*Work required*. Within the material below, filter for lines that hold the word "快速音型与三连音".

*Data for review*.
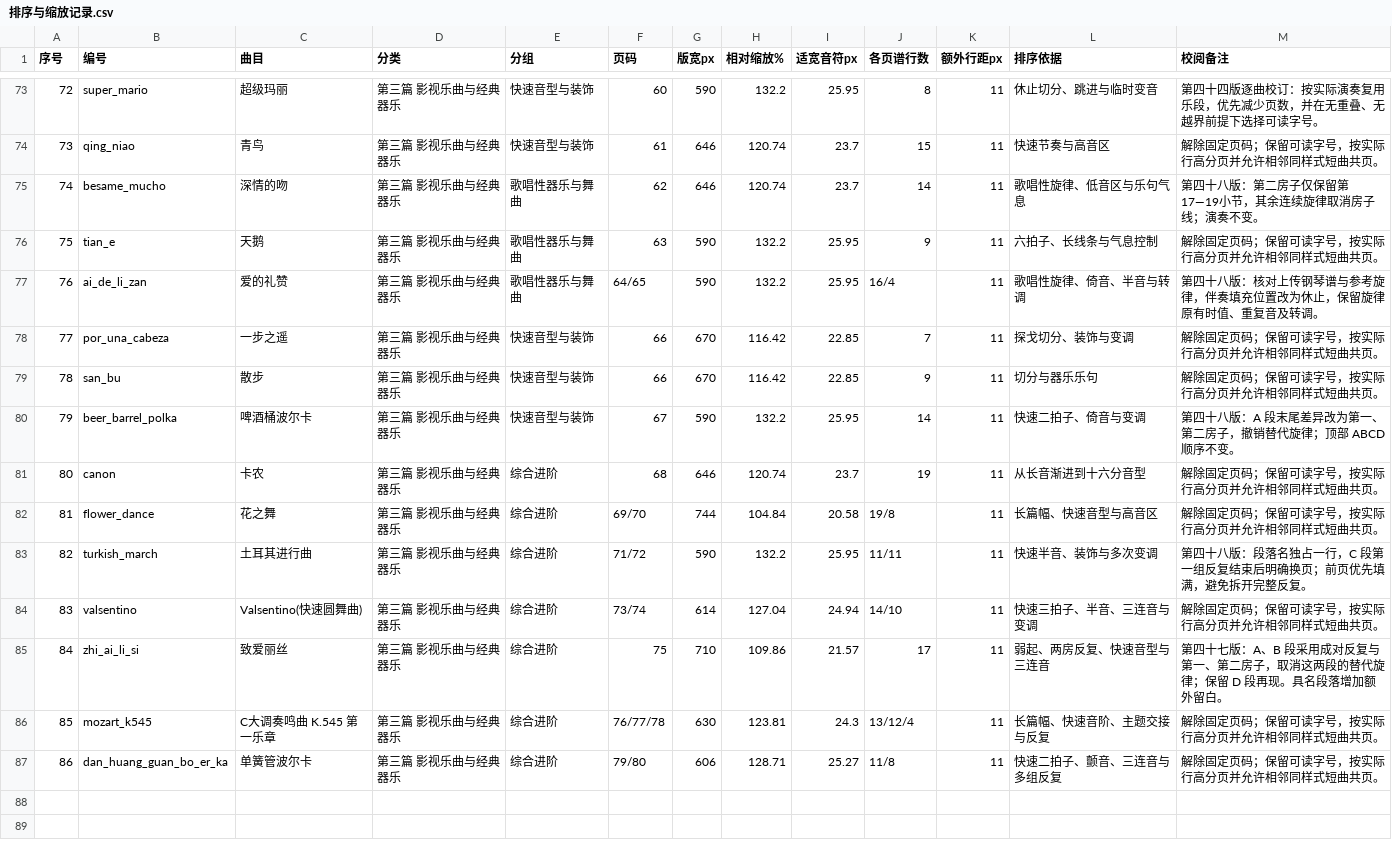
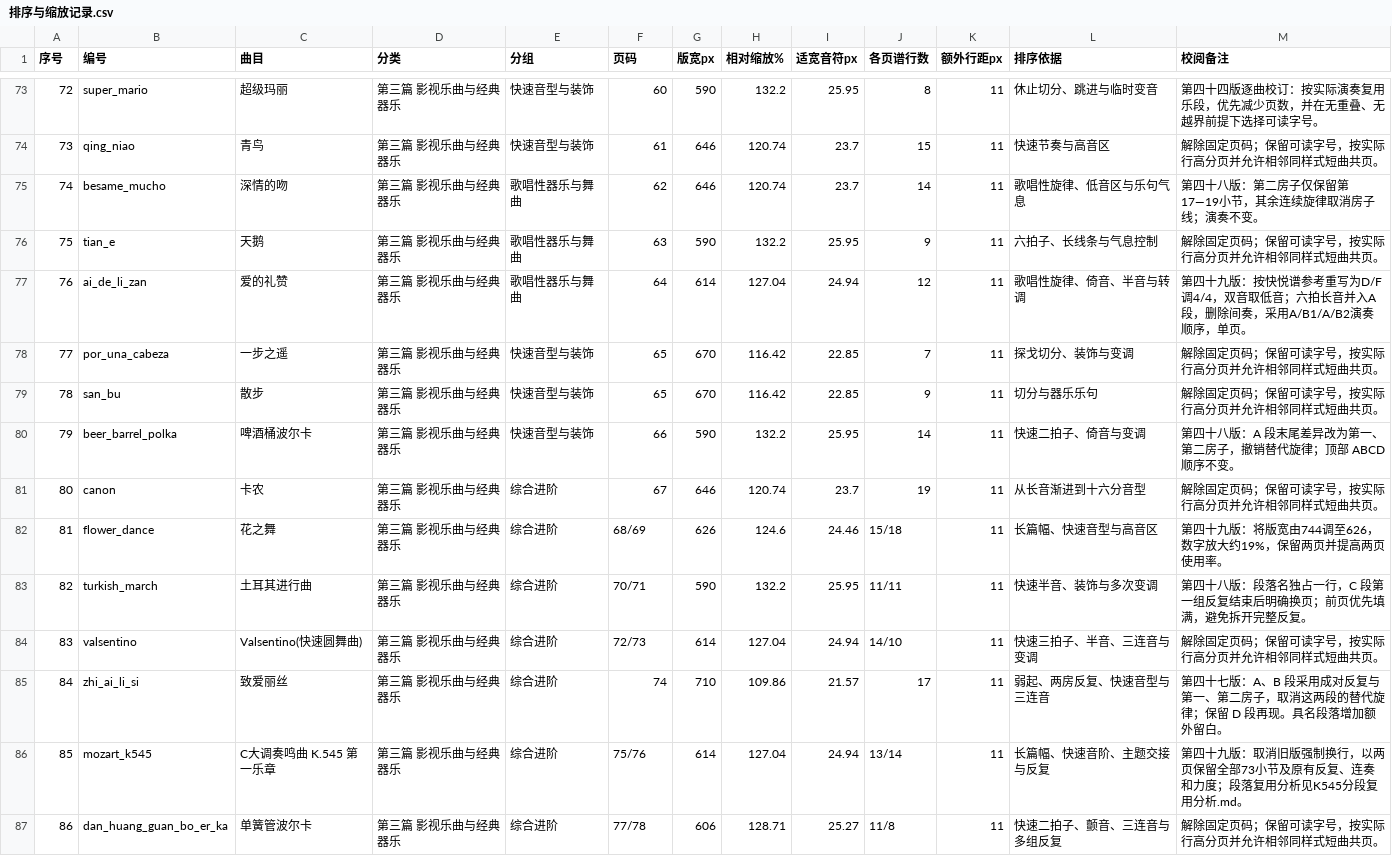
Before and after one commit to huazhechen/m3n, a CSV file: scorebook/排序与缩放记录.csv, drawn as a sheet; only a part is shown, gaps mark what is left out.

Commit message:
fix: rewrite Salut melody and improve instrumental score layouts

```diff
--- a/scorebook/排序与缩放记录.csv
+++ b/scorebook/排序与缩放记录.csv
@@ -76,12 +76,12 @@
 "75","tian_e","天鹅","第三篇　影视乐曲与经典器乐","歌唱性器乐与舞曲","63","590","132.2","25.95","9","11","六拍子、长线条与气息控制","解除固定页码；保留可读字号，按实际行高分页并允许相邻同样式短曲共页。"
-"76","ai_de_li_zan","爱的礼赞","第三篇　影视乐曲与经典器乐","歌唱性器乐与舞曲","64/65","590","132.2","25.95","16/4","11","歌唱性旋律、倚音、半音与转调","第四十八版：核对上传钢琴谱与参考旋律，伴奏填充位置改为休止，保留旋律原有时值、重复音及转调。"
-"77","por_una_cabeza","一步之遥","第三篇　影视乐曲与经典器乐","快速音型与装饰","66","670","116.42","22.85","7","11","探戈切分、装饰与变调","解除固定页码；保留可读字号，按实际行高分页并允许相邻同样式短曲共页。"
-"78","san_bu","散步","第三篇　影视乐曲与经典器乐","快速音型与装饰","66","670","116.42","22.85","9","11","切分与器乐乐句","解除固定页码；保留可读字号，按实际行高分页并允许相邻同样式短曲共页。"
-"79","beer_barrel_polka","啤酒桶波尔卡","第三篇　影视乐曲与经典器乐","快速音型与装饰","67","590","132.2","25.95","14","11","快速二拍子、倚音与变调","第四十八版：A 段末尾差异改为第一、第二房子，撤销替代旋律；顶部 ABCD 顺序不变。"
-"80","canon","卡农","第三篇　影视乐曲与经典器乐","综合进阶","68","646","120.74","23.7","19","11","从长音渐进到十六分音型","解除固定页码；保留可读字号，按实际行高分页并允许相邻同样式短曲共页。"
-"81","flower_dance","花之舞","第三篇　影视乐曲与经典器乐","综合进阶","69/70","744","104.84","20.58","19/8","11","长篇幅、快速音型与高音区","解除固定页码；保留可读字号，按实际行高分页并允许相邻同样式短曲共页。"
-"82","turkish_march","土耳其进行曲","第三篇　影视乐曲与经典器乐","综合进阶","71/72","590","132.2","25.95","11/11","11","快速半音、装饰与多次变调","第四十八版：段落名独占一行，C 段第一组反复结束后明确换页；前页优先填满，避免拆开完整反复。"
-"83","valsentino","Valsentino(快速圆舞曲)","第三篇　影视乐曲与经典器乐","综合进阶","73/74","614","127.04","24.94","14/10","11","快速三拍子、半音、三连音与变调","解除固定页码；保留可读字号，按实际行高分页并允许相邻同样式短曲共页。"
-"84","zhi_ai_li_si","致爱丽丝","第三篇　影视乐曲与经典器乐","综合进阶","75","710","109.86","21.57","17","11","弱起、两房反复、快速音型与三连音","第四十七版：A、B 段采用成对反复与第一、第二房子，取消这两段的替代旋律；保留 D 段再现。具名段落增加额外留白。"
-"85","mozart_k545","C大调奏鸣曲 K.545 第一乐章","第三篇　影视乐曲与经典器乐","综合进阶","76/77/78","630","123.81","24.3","13/12/4","11","长篇幅、快速音阶、主题交接与反复","解除固定页码；保留可读字号，按实际行高分页并允许相邻同样式短曲共页。"
-"86","dan_huang_guan_bo_er_ka","单簧管波尔卡","第三篇　影视乐曲与经典器乐","综合进阶","79/80","606","128.71","25.27","11/8","11","快速二拍子、颤音、三连音与多组反复","解除固定页码；保留可读字号，按实际行高分页并允许相邻同样式短曲共页。"
+"76","ai_de_li_zan","爱的礼赞","第三篇　影视乐曲与经典器乐","歌唱性器乐与舞曲","64","614","127.04","24.94","12","11","歌唱性旋律、倚音、半音与转调","第四十九版：按快悦谱参考重写为D/F调4/4，双音取低音；六拍长音并入A段，删除间奏，采用A/B1/A/B2演奏顺序，单页。"
+"77","por_una_cabeza","一步之遥","第三篇　影视乐曲与经典器乐","快速音型与装饰","65","670","116.42","22.85","7","11","探戈切分、装饰与变调","解除固定页码；保留可读字号，按实际行高分页并允许相邻同样式短曲共页。"
+"78","san_bu","散步","第三篇　影视乐曲与经典器乐","快速音型与装饰","65","670","116.42","22.85","9","11","切分与器乐乐句","解除固定页码；保留可读字号，按实际行高分页并允许相邻同样式短曲共页。"
+"79","beer_barrel_polka","啤酒桶波尔卡","第三篇　影视乐曲与经典器乐","快速音型与装饰","66","590","132.2","25.95","14","11","快速二拍子、倚音与变调","第四十八版：A 段末尾差异改为第一、第二房子，撤销替代旋律；顶部 ABCD 顺序不变。"
+"80","canon","卡农","第三篇　影视乐曲与经典器乐","综合进阶","67","646","120.74","23.7","19","11","从长音渐进到十六分音型","解除固定页码；保留可读字号，按实际行高分页并允许相邻同样式短曲共页。"
+"81","flower_dance","花之舞","第三篇　影视乐曲与经典器乐","综合进阶","68/69","626","124.6","24.46","15/18","11","长篇幅、快速音型与高音区","第四十九版：将版宽由744调至626，数字放大约19%，保留两页并提高两页使用率。"
+"82","turkish_march","土耳其进行曲","第三篇　影视乐曲与经典器乐","综合进阶","70/71","590","132.2","25.95","11/11","11","快速半音、装饰与多次变调","第四十八版：段落名独占一行，C 段第一组反复结束后明确换页；前页优先填满，避免拆开完整反复。"
+"83","valsentino","Valsentino(快速圆舞曲)","第三篇　影视乐曲与经典器乐","综合进阶","72/73","614","127.04","24.94","14/10","11","快速三拍子、半音、三连音与变调","解除固定页码；保留可读字号，按实际行高分页并允许相邻同样式短曲共页。"
+"84","zhi_ai_li_si","致爱丽丝","第三篇　影视乐曲与经典器乐","综合进阶","74","710","109.86","21.57","17","11","弱起、两房反复、快速音型与三连音","第四十七版：A、B 段采用成对反复与第一、第二房子，取消这两段的替代旋律；保留 D 段再现。具名段落增加额外留白。"
+"85","mozart_k545","C大调奏鸣曲 K.545 第一乐章","第三篇　影视乐曲与经典器乐","综合进阶","75/76","614","127.04","24.94","13/14","11","长篇幅、快速音阶、主题交接与反复","第四十九版：取消旧版强制换行，以两页保留全部73小节及原有反复、连奏和力度；段落复用分析见K545分段复用分析.md。"
+"86","dan_huang_guan_bo_er_ka","单簧管波尔卡","第三篇　影视乐曲与经典器乐","综合进阶","77/78","606","128.71","25.27","11/8","11","快速二拍子、颤音、三连音与多组反复","解除固定页码；保留可读字号，按实际行高分页并允许相邻同样式短曲共页。"
```
Also changed, not shown: 15 other files.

*Answer section*.
-"84","zhi_ai_li_si","致爱丽丝","第三篇　影视乐曲与经典器乐","综合进阶","75","710","109.86","21.57","17","11","弱起、两房反复、快速音型与三连音","第四十七版：A、B 段采用成对反复与第一、第二房子，取消这两段的替代旋律；保留 D 段再现。具名段落增加额外留白。"
+"84","zhi_ai_li_si","致爱丽丝","第三篇　影视乐曲与经典器乐","综合进阶","74","710","109.86","21.57","17","11","弱起、两房反复、快速音型与三连音","第四十七版：A、B 段采用成对反复与第一、第二房子，取消这两段的替代旋律；保留 D 段再现。具名段落增加额外留白。"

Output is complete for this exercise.